A stranger unwittingly invades a gathering of longtime lesbian friends in this Venezuelan adaptation of a popular 1980 American play.
One of the most popular plays of American gay theater’s first wave makes a surprisingly smooth transition to modern Venezuela in Fina Torres’ “Liz in September.” There’s an element of glam soap opera to this version of Jane Chambers’ “Last Summer at Bluefish Cove,” and despite the director-scenarist’s tweaks, some elements that worked on stage feel more contrived on screen. But this handsome romantic drama will be a crowdpleaser primarily among lesbian audiences in various formats.
Chambers’ signature 1980 work was among the best-crafted and most widely produced scripts to emerge as companies specifically devoted to gay themes and audiences began to flourish in the U.S. Torres has shuffled some elements around a bit, most notably changing the background circumstances of the lone heterosexual “ingenue,” but remains faithful to a general narrative outline.
Liz (Patricia Velasquez) is celebrating her 37th birthday in the familiar comfort of a seaside hotel run by Margot (Elba Escobar). A former model, Liz long ago realized “beauty is power,” and applied that somewhat ruthless, conquering philosophy to her professional and personal relationships, presumably leaving a trail of broken hearts behind her.
Those gathered for the weekend fete are forgiving types.
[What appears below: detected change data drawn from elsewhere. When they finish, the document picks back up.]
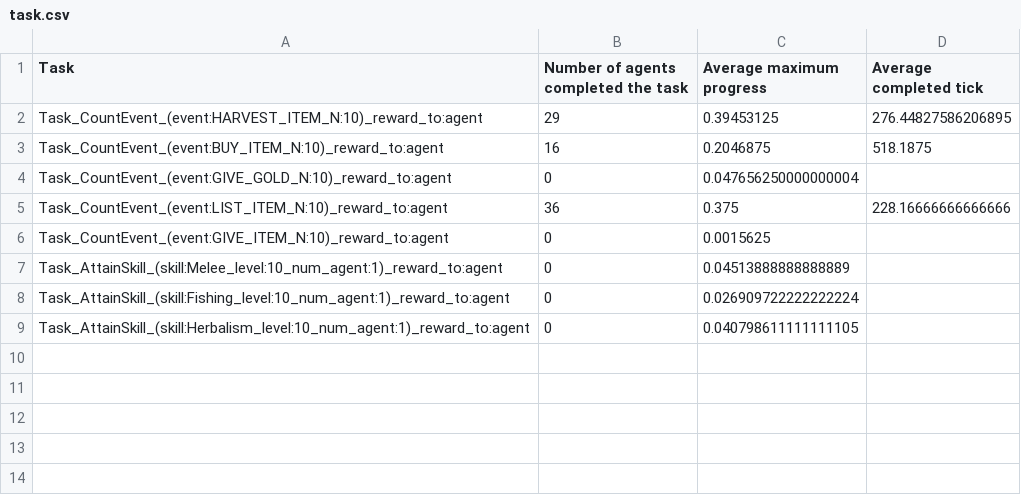
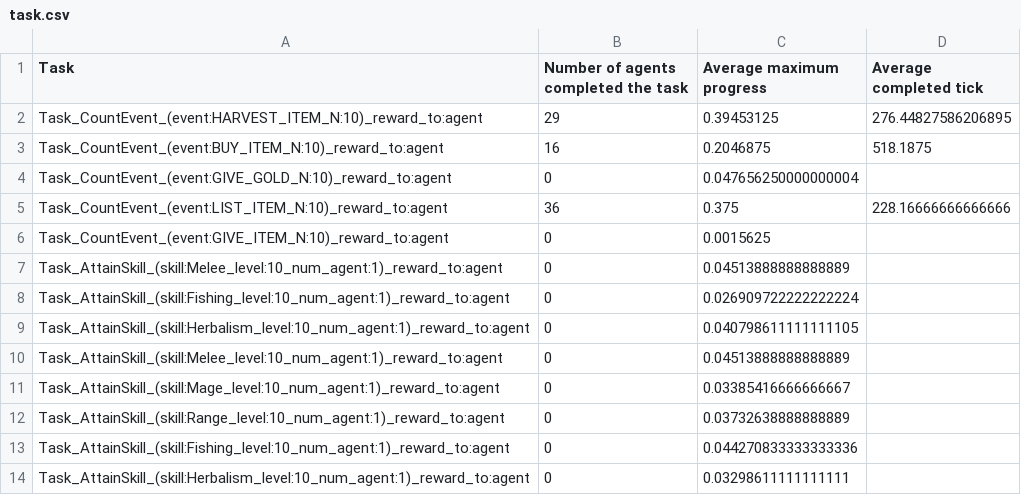
Before and after one commit to saidineshpola/nmmo-rl, a CSV file: results/task.csv, drawn as a sheet.

```diff
--- a/results/task.csv
+++ b/results/task.csv
@@ -9 +9,6 @@ Task_AttainSkill_(skill:Fishing_level:10_num_agent:1)_reward_to:agent,0,0.026909
 Task_AttainSkill_(skill:Herbalism_level:10_num_agent:1)_reward_to:agent,0,0.040798611111111105,
+Task_AttainSkill_(skill:Melee_level:10_num_agent:1)_reward_to:agent,0,0.04513888888888889,
+Task_AttainSkill_(skill:Mage_level:10_num_agent:1)_reward_to:agent,0,0.03385416666666667,
+Task_AttainSkill_(skill:Range_level:10_num_agent:1)_reward_to:agent,0,0.03732638888888889,
+Task_AttainSkill_(skill:Fishing_level:10_num_agent:1)_reward_to:agent,0,0.044270833333333336,
+Task_AttainSkill_(skill:Herbalism_level:10_num_agent:1)_reward_to:agent,0,0.03298611111111111,
```
Also changed, not shown: 6 other files.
In addition to Margot, there’s Liz’s erstwhile lover Dolores (Mimi Lazo), a closeted celebrity doctor who still cares deeply about her ex but has brought along her callow, much younger new girlfriend, Coqui (Danay Garcia). A more stable couple are the resort’s cook Any (Arlette Torres) and fun-loving, athletic Alex (Maria Luisa Flores). None is aware yet that this may well be the last such celebration for Liz, as the cancer she’s already fought back once with treatment is now back in full force.
Stumbling into this balmy Sapphic paradise is Eva (Eloisa Maturen), who was headed elsewhere when a bumpy rural road disabled her car. She’s got her own preoccupations — a recently deceased child, a husband who’s possibly cheating — so for a while she’s oblivious to being the sole heterosexual at the establishment she’s been reluctantly admitted to for lack of other available local accommodations. In the spirit of competitions past, Alex bets Liz she can’t “seduce the straight girl” before the weekend’s up. Various ruses are deployed to throw the two women together (and keep Eva from leaving). But a genuine mutual attraction develops nonetheless, one that might rep Liz’s last chance at real love.
The speed of Eva’s transition from wide-eyed interloper to fully committed lover/carer for a terminally ill same-sex spouse was easier to swallow onstage than in this more naturalistic medium. However, Torres (“Celestial Clockwork,” “Woman on Top”) downplays the implausibilities as much as possible, coating everything in a lush aesthetic that pleases even when it verges on empty travel-brochure prettiness. The attractive cast, variably billowing/skimpy attire, alluring scenery and frequent use of slow-motion all conjure a sensual vacation world of pastel hues and tanned skin. If sometimes that glossy lyricism feels forced, it also provides a certain distance that lets Torres pull off the story’s more rigged, wish-fulfillment aspects.
Herself a onetime model turned international thesp (including stints on “The L Word” and “Arrested Development”), Velasquez makes a strong impression in a change-of-pace role. Other cast members are fine in more limited roles, though the ballet-trained Maturen conveys more poise than depth in a key one, her big-screen acting debut. Tech and design elements are all handsomely tuned, down to the room decor of a pocket resort most viewers would gladly check into.